Anonymous has left a new comment on your post "How long will the CSC plane stay in the air?":
The greatest failure of CSC's executive management is one of a failure to understand human behaviour.
Laphen introduced a culture of penny-pinching & short-term financial performance at the cost of long-term investment, growth & ultimate results.
1. Unhappy customers where accounts are pillaged for profits early in the contract lifecycle, leaving teams the difficult task of turnaround in the final year or 2 before contract renewal, with an already damaged relationship.
2. Disillusioned staff working in an organisation where career progress & development, reward & recognition are either non-existing or an insult to intelligent professionals. Is a £50 voucher really a valid reward to a professional on £40-£60k who has just worked a 6 month contract putting in hundreds of hours above her contracted hours?
I've also heard of many staff willingly working roles of increased responsibility above their pay-grade, or extended hours, for months & years, with no promotion or proper recognition of their achievements. In fact, worse, I've heard that many have done so to abject criticism from middle & senior management. Consequently, staff morale has plummeted.
3. Continue replication of this same culture from the top down across the organisation. Culture spreads from the top & is encouraged by the behaviour of senior management & the associated pressure placed upon subordinates.
What Mike Lawrie really needs to do is to change the short-termist culture that is now pervasive in CSC, before all of the good leadership staff that are capable of re-starting the engines come to their senses and leave. He needs to introduce means by which staff who are willing to take on challenges of all shapes and sizes are recognised and rewarded.
He then needs to simplify the organisation in terms of focus. Not necessarily by grouping together roles of a similar type, but by understanding what services customers really want from IT service providers and aligning service groups focussed on these, with control over more of their own resources, and far less use of global "leveraged" resources.
Leveraged resource models sound wonderful in principle. However, they remove the requirement for any proper day to day staff management, and staff become increasingly removed from the technology teams within which they are supposed to be working, moving from account to account with no real sense of belonging. This leads to a tendency of staff being treated as a "resource" and NOT as people.
When will CSC wake up and realise India's honeymoon is over? Other service industries came to this conclusion several years ago, with problems of language & culture coming together to reduce the customer service experience.
Many of the more progressive outsources are already using Filipino resources, where the accent is less pronounced, and the culture strongly Christian & much more Westernised than India. It's laughable that CSC manages to get into Gartner's Leaders Quadrant as it does. A little bit of strategic understanding & vision immediately highlights CSC as not a leader but a lagger.

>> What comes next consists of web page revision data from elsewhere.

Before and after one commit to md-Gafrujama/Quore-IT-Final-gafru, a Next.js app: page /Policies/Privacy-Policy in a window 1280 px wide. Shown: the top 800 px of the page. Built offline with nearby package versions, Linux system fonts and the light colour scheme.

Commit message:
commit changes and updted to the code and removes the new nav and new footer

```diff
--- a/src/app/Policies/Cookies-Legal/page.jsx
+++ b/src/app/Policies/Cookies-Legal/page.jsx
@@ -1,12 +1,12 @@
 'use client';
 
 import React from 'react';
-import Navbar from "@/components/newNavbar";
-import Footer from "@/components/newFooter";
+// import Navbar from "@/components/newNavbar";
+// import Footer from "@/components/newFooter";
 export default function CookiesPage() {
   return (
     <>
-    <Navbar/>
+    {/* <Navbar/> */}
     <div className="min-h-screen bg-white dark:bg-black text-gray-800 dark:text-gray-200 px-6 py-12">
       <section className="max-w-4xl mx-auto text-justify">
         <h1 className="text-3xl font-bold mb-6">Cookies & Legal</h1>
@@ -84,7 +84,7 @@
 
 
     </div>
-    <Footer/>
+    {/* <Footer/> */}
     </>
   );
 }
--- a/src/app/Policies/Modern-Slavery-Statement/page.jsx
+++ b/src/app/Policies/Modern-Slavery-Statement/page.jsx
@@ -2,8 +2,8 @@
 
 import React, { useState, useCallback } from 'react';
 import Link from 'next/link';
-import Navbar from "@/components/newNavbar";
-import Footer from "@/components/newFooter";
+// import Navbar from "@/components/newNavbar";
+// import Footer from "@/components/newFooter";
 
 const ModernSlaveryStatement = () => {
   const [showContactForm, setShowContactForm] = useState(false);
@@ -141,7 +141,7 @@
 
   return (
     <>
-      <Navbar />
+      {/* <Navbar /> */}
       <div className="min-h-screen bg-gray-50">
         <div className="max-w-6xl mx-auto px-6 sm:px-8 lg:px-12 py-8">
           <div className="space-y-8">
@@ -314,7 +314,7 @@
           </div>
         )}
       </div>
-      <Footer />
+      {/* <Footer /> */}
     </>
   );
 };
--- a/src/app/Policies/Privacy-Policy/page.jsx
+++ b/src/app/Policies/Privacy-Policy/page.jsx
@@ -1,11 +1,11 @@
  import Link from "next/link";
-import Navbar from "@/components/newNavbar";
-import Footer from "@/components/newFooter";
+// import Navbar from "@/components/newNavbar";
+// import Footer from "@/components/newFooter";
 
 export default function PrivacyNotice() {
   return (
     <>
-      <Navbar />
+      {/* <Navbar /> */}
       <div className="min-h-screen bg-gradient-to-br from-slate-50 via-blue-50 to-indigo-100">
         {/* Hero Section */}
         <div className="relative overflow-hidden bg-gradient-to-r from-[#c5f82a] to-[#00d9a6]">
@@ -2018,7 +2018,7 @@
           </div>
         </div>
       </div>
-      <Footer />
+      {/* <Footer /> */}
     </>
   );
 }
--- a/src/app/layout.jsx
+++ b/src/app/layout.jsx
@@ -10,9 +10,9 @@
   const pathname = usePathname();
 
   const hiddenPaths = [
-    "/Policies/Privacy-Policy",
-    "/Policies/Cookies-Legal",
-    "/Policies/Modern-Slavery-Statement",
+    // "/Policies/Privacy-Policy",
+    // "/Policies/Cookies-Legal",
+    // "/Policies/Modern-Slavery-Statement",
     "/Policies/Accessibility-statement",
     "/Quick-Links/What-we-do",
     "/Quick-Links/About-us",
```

To end, this comment, I'd like to say that in my experience, CSC's greatest asset is it's people & until more than lip service is paid by the excutive board to this fact, then the plane will continue it's downward spiral.
I, for one, am out.

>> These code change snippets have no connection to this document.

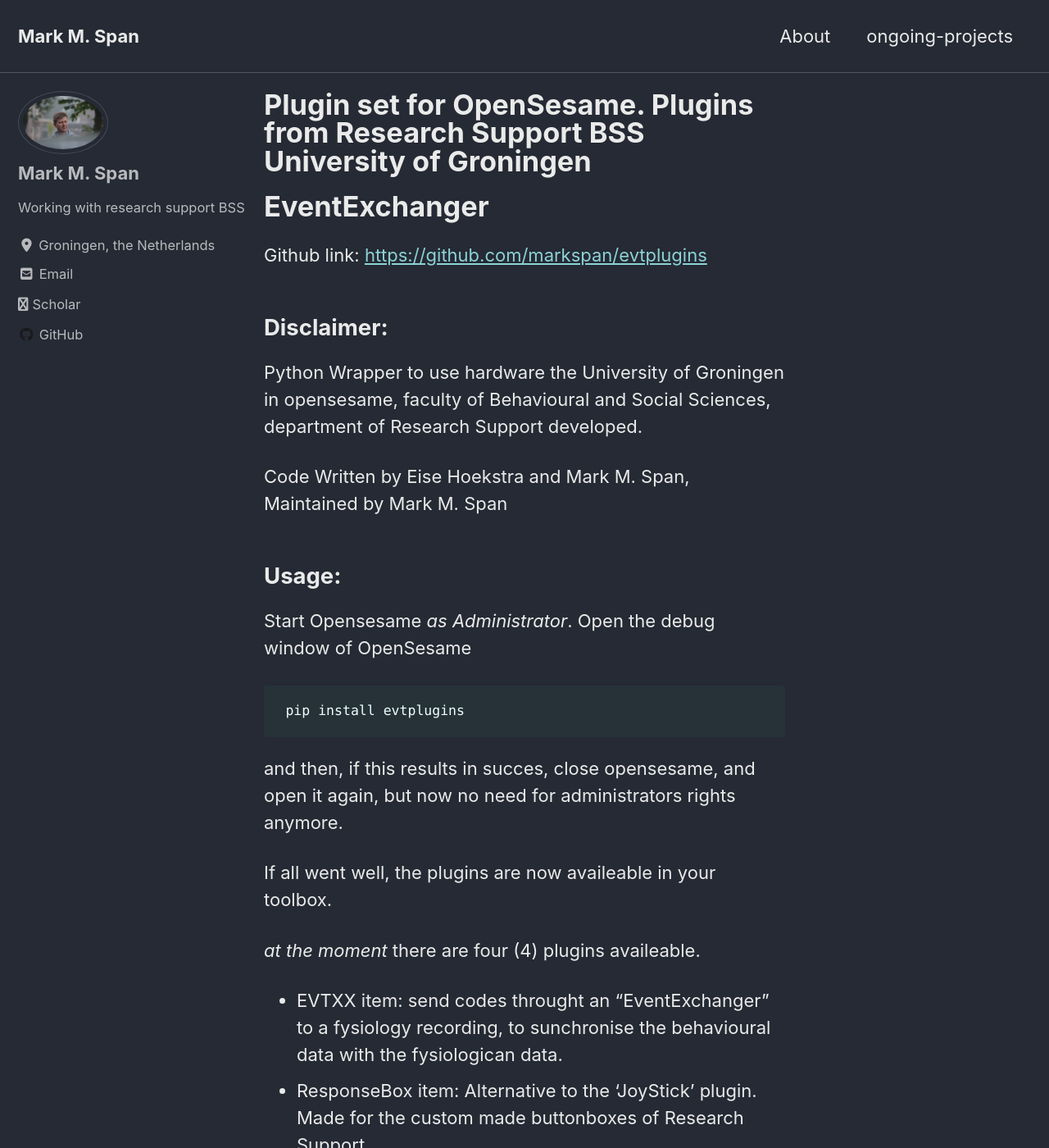
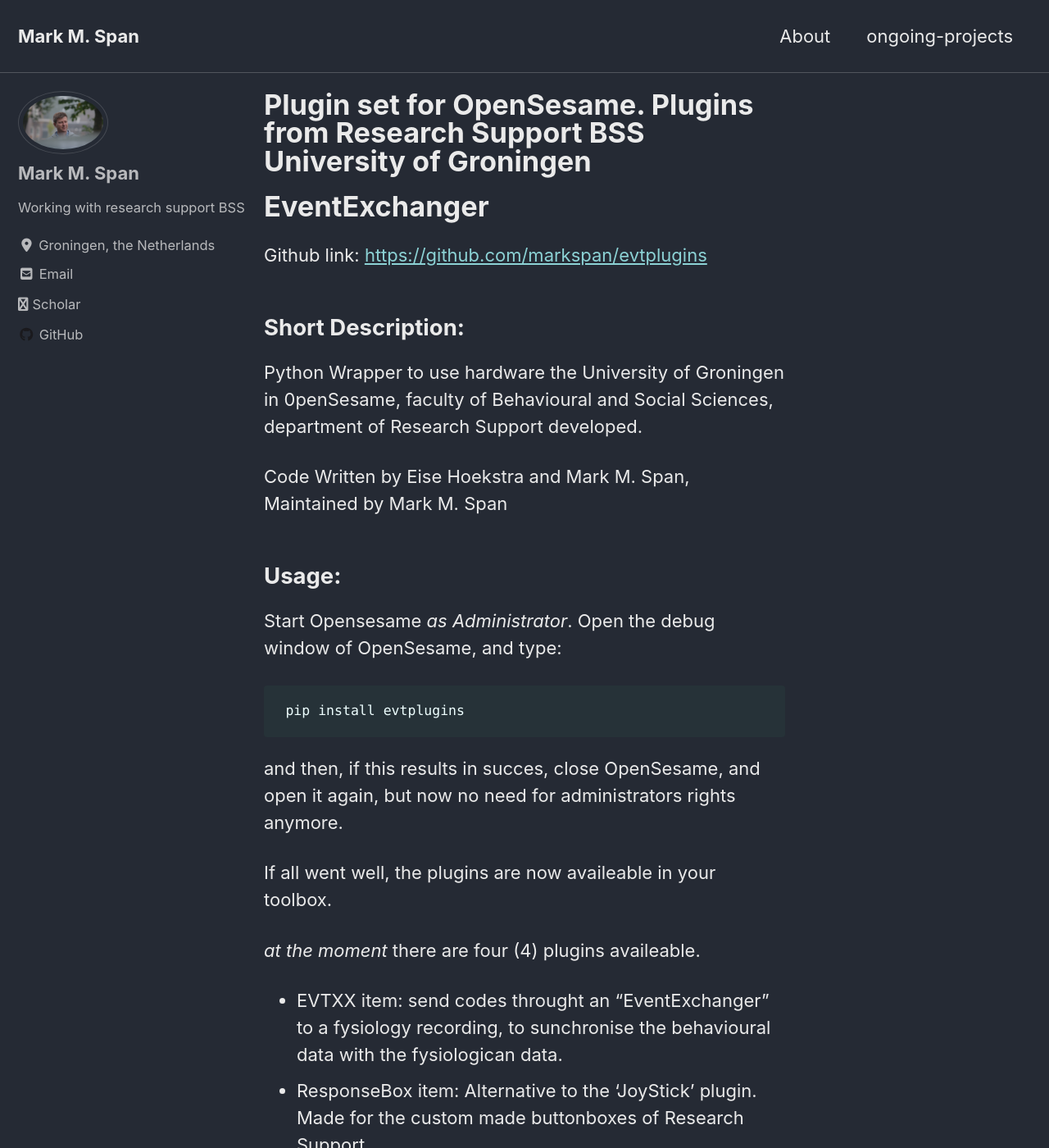
Before and after one commit to markspan/markspan.github.io, a Jekyll site: the page built from _posts/2021-01-05-evtplugins.md, in a window 1280 px wide and 1400 px high. Shown: the whole window at 82% size. Built offline with Jekyll 4.4.1, drawn with Linux system fonts in a browser that asks for light colours; cached includes are drawn as plain includes; nearby versions of some CDN libraries.

Commit message:
Update 2021-01-05-evtplugins.md

````diff
--- a/_posts/2021-01-05-evtplugins.md
+++ b/_posts/2021-01-05-evtplugins.md
@@ -9,9 +9,9 @@
 Github link:
 [https://github.com/markspan/evtplugins](https://github.com/markspan/evtplugins)
 
-## Disclaimer:
+## Short Description:
 
-Python Wrapper to use hardware the University of Groningen in opensesame,
+Python Wrapper to use hardware the University of Groningen in 0penSesame,
 faculty of Behavioural and Social Sciences, department of Research Support developed.
 
 Code Written by Eise Hoekstra and Mark M. Span, Maintained by Mark M. Span
@@ -19,12 +19,12 @@
 ## Usage:
 
 Start Opensesame *as Administrator*.
-Open the debug window of OpenSesame
+Open the debug window of OpenSesame, and type:
 
 ```
  pip install evtplugins
 ```
-and then, if this results in succes, close opensesame, and open it again, but now no need for administrators rights anymore.
+and then, if this results in succes, close OpenSesame, and open it again, but now no need for administrators rights anymore.
 
 If all went well, the plugins are now availeable in your toolbox.
 
````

Wednesday, 13 February 2013
A comment that is so good it needs highlighting as a posting.
Posted by Busy Bee at 17:55